This Higher and Degree Apprenticeships Toolkit shows how effective application of digital technologies can support the delivery of the new apprenticeship standards at levels 4, 5 and 6. It is aimed at universities and colleges, and organisations delivering end point assessment (EPA).
The second session was on the sensitive subject of grade inflation. This has appeared many times in the media There is the challenge of improving the quality of degrees, which should result in higher grades, without appearing to be inflating grades just to improve the position of your university in the league tables. One slide showed that the issue wasn’t a recent phenomena and probably wasn’t due to the massification of university education, or the introduction of fees.
I was also reminded of the new initiatives that have been announced to protect the value of UK degrees.
The importance of institutional autonomy is something that came up as well as institutional distinctiveness. Celebrate differences, or should we all be the same?
Nostalgia about the past isn’t necessarily helpful either. Just because you experienced something, doesn’t mean that the contributing factors are the same now.
Gavin Williamson, the education secretary, has been a stern critic of the increase in good degrees, accusing universities of having “entrenched” grade inflation, and claiming that when he graduated in 1997, “you could count the number of students on my course who got firsts on one hand”.
He attended the University of Bradford, where the rate of first-class degrees awarded nearly tripled in seven years, from 11% in 2010-11 to 31% in 2016-17.
Williamson said: “I am clear that universities must end grade inflation and I will be watching closely to see if these initiatives do help to tackle the issue. I expect the Office for Students to challenge institutions which continue to record unexplained rises in top degrees awarded.”
One document that did prove interesting was from the QAA that sets out common descriptions of the four main degree outcome classifications for bachelor’s degrees with honours – 1st, 2.1, 2.2 and 3rd.
One of the things that I felt would be challenging is answering this question consistently across all subjects within an university and across the sector as a whole.
What is the difference between strong, thorough and exceptional?
Thursday I was at the second day of the PVC Network Meeting. The first session was on the Subject Level TEF pilots.
Though the original focus of the TEF was on both providing information and enhancing provision, now the rhetoric appears much more on providing information to prospective students on the what to study, where to study and the how they can study.
One of the challenges for the subject level TEF is categorising subjects. Unlike in further education where an A Level Economics is generally the same across England, is an Economics degree the same across all universities? They may be similar and there may be a similar core, but outside that core, there could be big differences.
Another challenge is providing evidence of impact for the TEF submission, this is where I started to think if analytics and data recording could make this evidence collection easier.

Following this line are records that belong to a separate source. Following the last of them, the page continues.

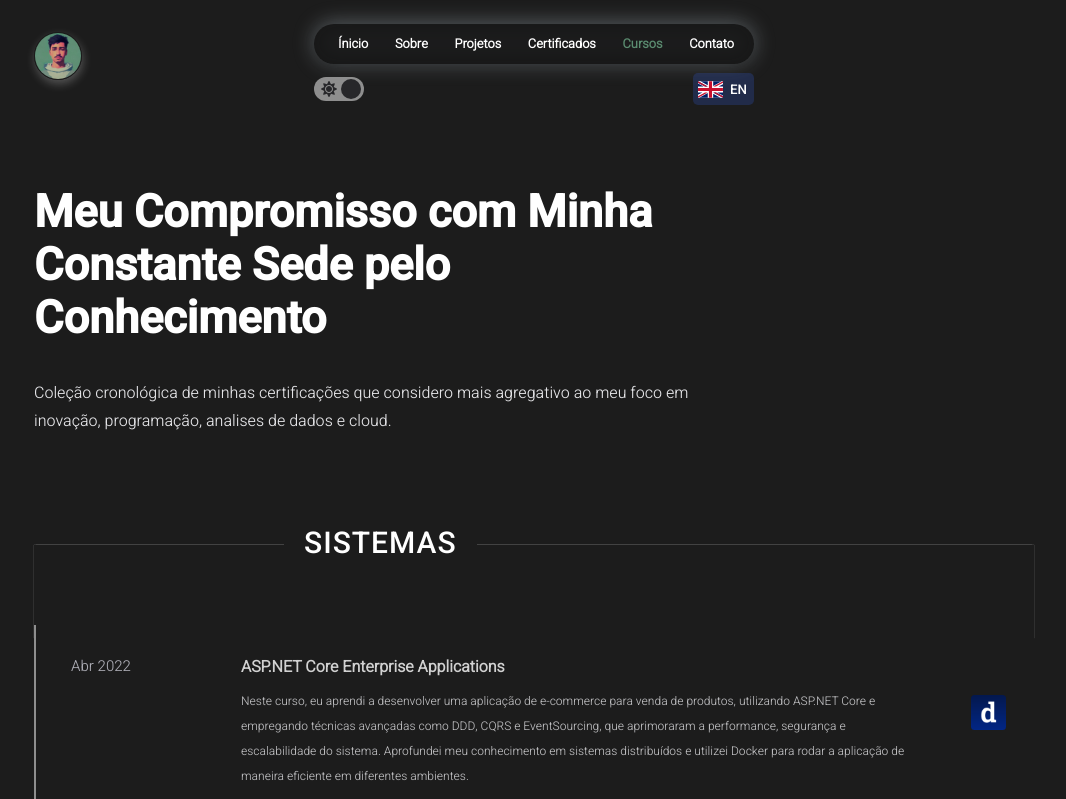
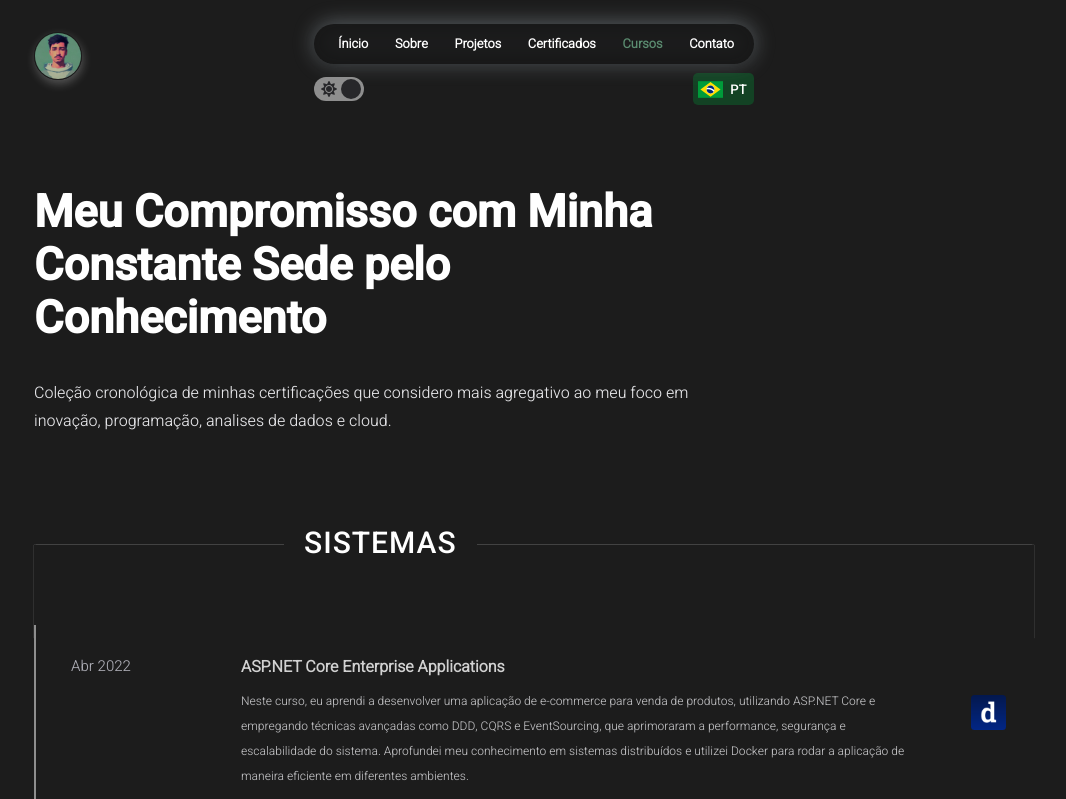
Before and after one commit to igor-fortaleza/MyFolio, a React (Create React App) app: page /MyFolio/curses in a window 1280 px wide. Shown: the top 799 px of the page, without its empty margins (106-1172 px from the left). Built offline with nearby package versions, Linux system fonts and the light colour scheme.

Commit message:
update link certificate

```diff
--- a/src/components/language/LanguageChange.jsx
+++ b/src/components/language/LanguageChange.jsx
@@ -18,7 +18,7 @@ const LanguageChange = () => {
 				margin: 0,
 			}}
 		>
-			{language === "en" ? (
+			{language === "pt" ? (
 				<div
 					className="flag-box"
 					style={{ backgroundColor: "rgba(0,155, 59, 0.3)" }}
--- a/src/data/curses.js
+++ b/src/data/curses.js
@@ -36,7 +36,7 @@ const myCurses_pt = [
 		title: "Dominando o ASP.NET MVC Core",
 		description:
 			"No curso Dominando o ASP.NET MVC Core, eu aprofundei meu conhecimento em ASP.NET MVC Core, aprendendo a construir aplicações web robustas e escaláveis com o modelo MVC. O curso cobriu o desenvolvimento eficiente e seguro de aplicações, integração com tecnologias variadas, práticas avançadas e otimização de desempenho, preparando-me para criar soluções complexas e de alta qualidade.",
-		link: "https://desenvolvedor.io/certificado/b6ebd3d3-39e3-423e-9062-9e5932ea6045/validar",
+		link: "https://desenvolvedor.io/certificados/b6ebd3d3-39e3-423e-9062-9e5932ea6045/validar",
 		logo: "./devio_logo.png",
 		category: "Programming",
 		link_course:
@@ -113,7 +113,7 @@ const myCurses_en = [
 		title: "Mastering ASP.NET MVC Core",
 		description:
 			"In the Mastering ASP.NET MVC Core course, I deepened my knowledge in ASP.NET MVC Core, learning to build robust and scalable web applications with the MVC model. The course covered efficient and secure application development, integration with various technologies, advanced practices, and performance optimization, preparing me to create complex and high-quality solutions.",
-		link: "https://desenvolvedor.io/certificado/b6ebd3d3-39e3-423e-9062-9e5932ea6045/validar",
+		link: "https://desenvolvedor.io/certificados/b6ebd3d3-39e3-423e-9062-9e5932ea6045/validar",
 		logo: "./devio_logo.png",
 		category: "Programming",
 		link_course:
```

Friday was a day to catch up on the week and plan for the next few weeks where I have some more meetings that I am running or participating in.
I had a chance to discuss the online community I want to build for our Technical Career Pathway.
My top tweet this week was this one.
Emergency Services at Oxford Circus Underground Station, including British Transport Police, London Fire Brigade and London Ambulance Service. I counted at least 12 vehicles. #oxfordcircus pic.twitter.com/VpNbGXSQ35
— James Clay (@jamesclay) November 13, 2019